Biden has been the administration's point man on the Recovery Act, successfully leveraging his Everyman sensibility to promote its positive impact on middle- and working-class communities. Biden has taken his trademark pearly-white smile and hearty back-slapping energy to schools, factories, and town halls across the country to tout tax benefits, roads, jobs, grants, and even vaccination programs, all the while doing what he does best: making sure his message resonates with everyday folks. Although the Recovery Act remains contentious in some circles, Biden's steadfast commitment to it has raised his stock with liberals, who, as Yglesias points out "remain very enthusiastic" about the act.

Jared Bernstein's appointment as Biden's chief economic policy adviser has also curried favor with progressives. Bernstein rose to prominence working at the staunchly liberal Economic Policy Institute. Corn describes him as having "impeccable progressive credentials." When the White House wants to communicate an economic message to progressive bloggers and reporters, it's invariably Bernstein and the vice president's office acting as the messengers. "They've made the VP's office the intake wing from progressives on domestic-policy issues," Corn says.
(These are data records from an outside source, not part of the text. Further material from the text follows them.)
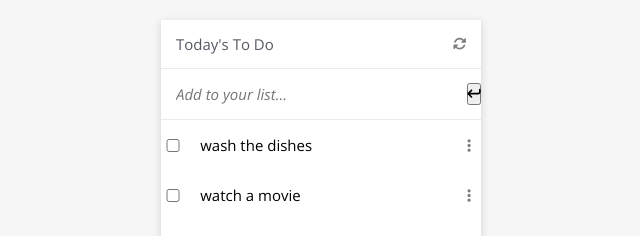
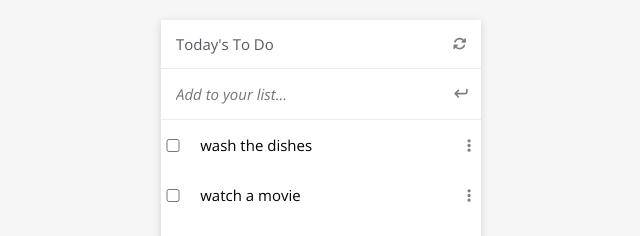
Before and after one commit to belalgamal46/to-do-list, a website built with webpack: page src/index.html in a window 1280 px wide. Shown: the part 285-521 px from the top of the page, 319-959 px from the left. Built offline with nearby package versions, Linux system fonts and the light colour scheme.

Commit message:
Fix linter errors

```diff
--- a/src/css/styles.scss
+++ b/src/css/styles.scss
@@ -36,7 +36,7 @@ main {
   margin-top: 5rem;
 }
 
-.form-button {
+#form-button {
   padding: 1.5rem;
   background-color: transparent;
   border: none;
```
Also changed, not shown: dist/index.html, dist/runtime.js, 1 other file.
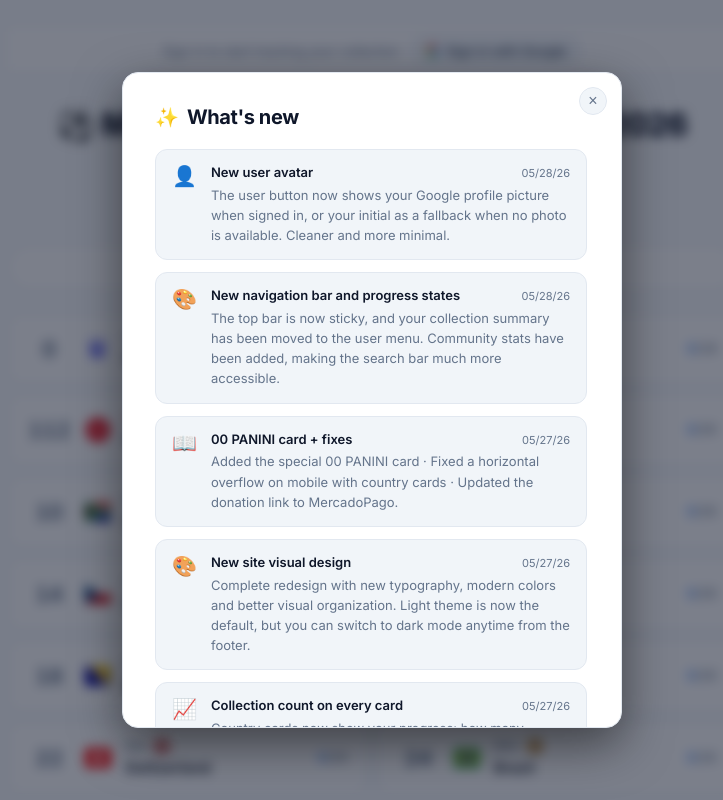
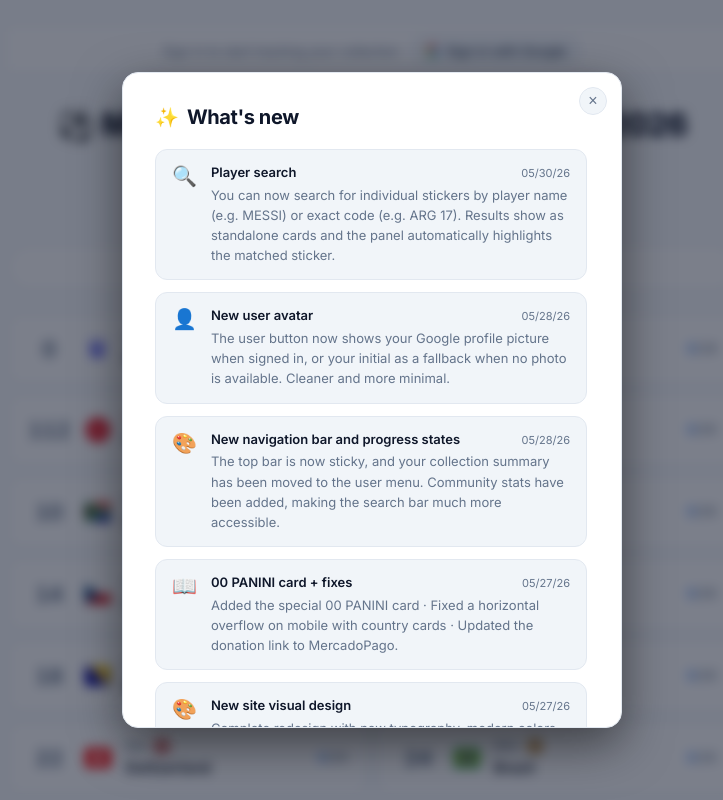
Before and after one commit to robertoandres24/worldcup-album-index, a React (Vite) app: page / in a window 1280 px wide. Both pictures are taken after a click on the button "✨ What's new". Shown: the top 800 px of the page, without its empty margins (268-991 px from the left). Built offline with nearby package versions, Linux system fonts and the light colour scheme; no server answers.

Commit message:
add player search announcement to WhatsNew modal with translations for individual sticker search feature in both languages

```diff
--- a/src/components/WhatsNewModal.jsx
+++ b/src/components/WhatsNewModal.jsx
@@ -1,4 +1,5 @@
 const FEATURES = [
+  { id: 'player-search', date: '2026-05-30', icon: '🔍' },
   { id: 'avatar-refresh', date: '2026-05-28', icon: '👤' },
   { id: 'design-refresh-may28', date: '2026-05-28', icon: '🎨' },
   { id: 'release-may27', date: '2026-05-27', icon: '📖' },
--- a/src/i18n/en.json
+++ b/src/i18n/en.json
@@ -127,6 +127,8 @@
   "whatsNewCloseAriaLabel": "Close",
   "closeAriaLabel": "Close",
   "scrollToTopAriaLabel": "Scroll to top",
+  "feature.player-search.title": "Player search",
+  "feature.player-search.description": "You can now search for individual stickers by player name (e.g. MESSI) or exact code (e.g. ARG 17). Results show as standalone cards and the panel automatically highlights the matched sticker.",
   "feature.avatar-refresh.title": "New user avatar",
   "feature.avatar-refresh.description": "The user button now shows your Google profile picture when signed in, or your initial as a fallback when no photo is available. Cleaner and more minimal.",
   "feature.design-refresh-may28.title": "New navigation bar and progress states",
--- a/src/i18n/es.json
+++ b/src/i18n/es.json
@@ -127,6 +127,8 @@
   "whatsNewCloseAriaLabel": "Cerrar",
   "closeAriaLabel": "Cerrar",
   "scrollToTopAriaLabel": "Volver arriba",
+  "feature.player-search.title": "Búsqueda por jugador",
+  "feature.player-search.description": "Ahora puedes buscar figuritas individuales por nombre de jugador (ej: MESSI) o código exacto (ej: ARG 17). Los resultados se muestran como tarjetas independientes y el panel resalta automáticamente la figurita encontrada.",
   "feature.avatar-refresh.title": "Nuevo avatar de usuario",
   "feature.avatar-refresh.description": "El botón de usuario ahora muestra tu foto de perfil de Google cuando inicias sesión, o tu inicial como respaldo si no hay foto disponible. Más limpio y minimalista.",
   "feature.design-refresh-may28.title": "Nueva barra de navegación y estados de progreso",
```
But perhaps what's really won over liberals is the same quality that Lowrey finds so endearing: Biden's irrepressible personality, which can be a welcome relief in a White House that so tightly controls its message. "Biden's a little hot where Obama can be cool. He's passionate where Obama is studied," says Matt Bennett, vice president and cofounder of the center-left think tank Third Way, who previously worked under Vice President Al Gore. "That makes them a very effective team." Although some liberals, like Jane Hamsher, initially worried about Biden's verbal acrobatics, these days, Corn says, they just accept that that's part of the Biden package.

Obama could be fiery on the campaign trail, much to the delight of liberals. But his new role necessitates more caution and diplomacy. By contrast, Biden's proclivity for straight talk doesn't seem dampened. During the health-care summit, after exercising uncharacteristic restraint for several hours, he bluntly castigated Rep. Eric Cantor over his "philosophical differences" on insurance coverage. Biden snapped at the young Republican whip that when it comes to believing people shouldn't be dropped from care or that lifetime coverage limits should be banned, "you're either in or you're out." During the bill's signing, he uttered an off-the-cuff sentiment shared by thousands of liberals across the country: "This is a big f--king deal." Soon after, Biden told a crowd at a fundraiser that Obama had said the slip-up was his favorite part of the ceremony—no doubt, a White House-sanctioned message.

Indeed, the White House may have neutralized Biden's verbal tics as a liability. They've almost become an asset. "From the point of view of someone who has to write about politics every day, the occasional gaffe or outspoken moment is always welcome," Yglesias says. For Lowrey, the occasional gaffes don't mask that Biden "is a remarkably canny politician—no-nonsense, capable of acting as a proxy bulldog." Those unscripted moments that make strategists cringe are part of what makes him so popular on the left. You might even say that he's a big effin' deal.